Two-factor authentication is becoming the norm for many applications and services, and security concerns around phone porting hacks are leading to a phaseout of SMS-based systems. Amidst that backdrop, [Josh] developed his own authentication device by the name of Good USB.
The device can be built using a Arduino Leonardo, SS Micro, or even a BadUSB device. It’s the latter which [Josh] most liked, and since the nefarious device is being repurposed for good, it led to the name Good USB. Basically any Atmega32U4-based device will work, as the key functionality is the ability to emulate a USB keyboard to a host PC.
Using the device is just as simple. With the Good USB plugged in, one simply needs to click a button in the companion app to generate a code for the given account you’re logging in to. Pressing the button on the device then types in the code for you. Alternatively, if your device has no button, it can be set up to simply type the code two seconds after you select an account in the companion app.
The code is on Github for those wishing to make their own.

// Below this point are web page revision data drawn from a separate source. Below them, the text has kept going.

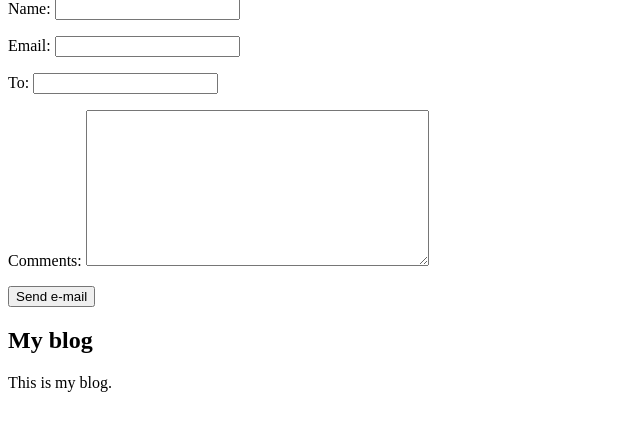
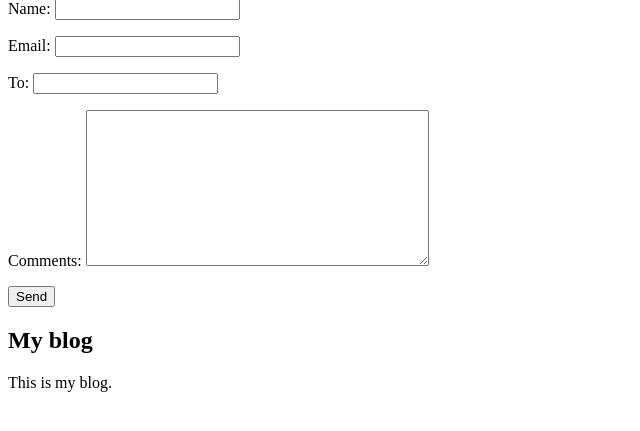
Before and after one commit to xiacaishuang/learn, a Django app: page /4/share/ in a window 1280 px wide. Shown: the part 81-512 px from the top of the page, without its empty margins (0-640 px from the left). Run offline with Django 3.2, Linux system fonts and the light colour scheme; data comes from the database, SQL or seed files in the repository; both versions use the stored data as it was after the commit; parts of the project's set-up code (start-up, migrations or seed data) failed here and were passed over.

Commit message:
new_file

```diff
--- a/mysite_email_share_tag_comment/mysite/blog/templates/blog/post/share.html
+++ b/mysite_email_share_tag_comment/mysite/blog/templates/blog/post/share.html
@@ -13,7 +13,7 @@
     <form action="." method="post">
       {{ form.as_p }}
       {% csrf_token %}
-      <input type="submit" value="Send e-mail">
+      <input type="submit" value="Send">
     </form>
   {% endif %}
 {% endblock %}
```
Also changed, not shown: mysite_email_share_tag_comment/mysite/db.sqlite3.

Caveat for the cautious: it’s still a work in progress, and there may be security holes in the current implementation.
If you’re interested in the nuts and bolts of how 2FA works, we’ve looked into that in detail. Video after the break.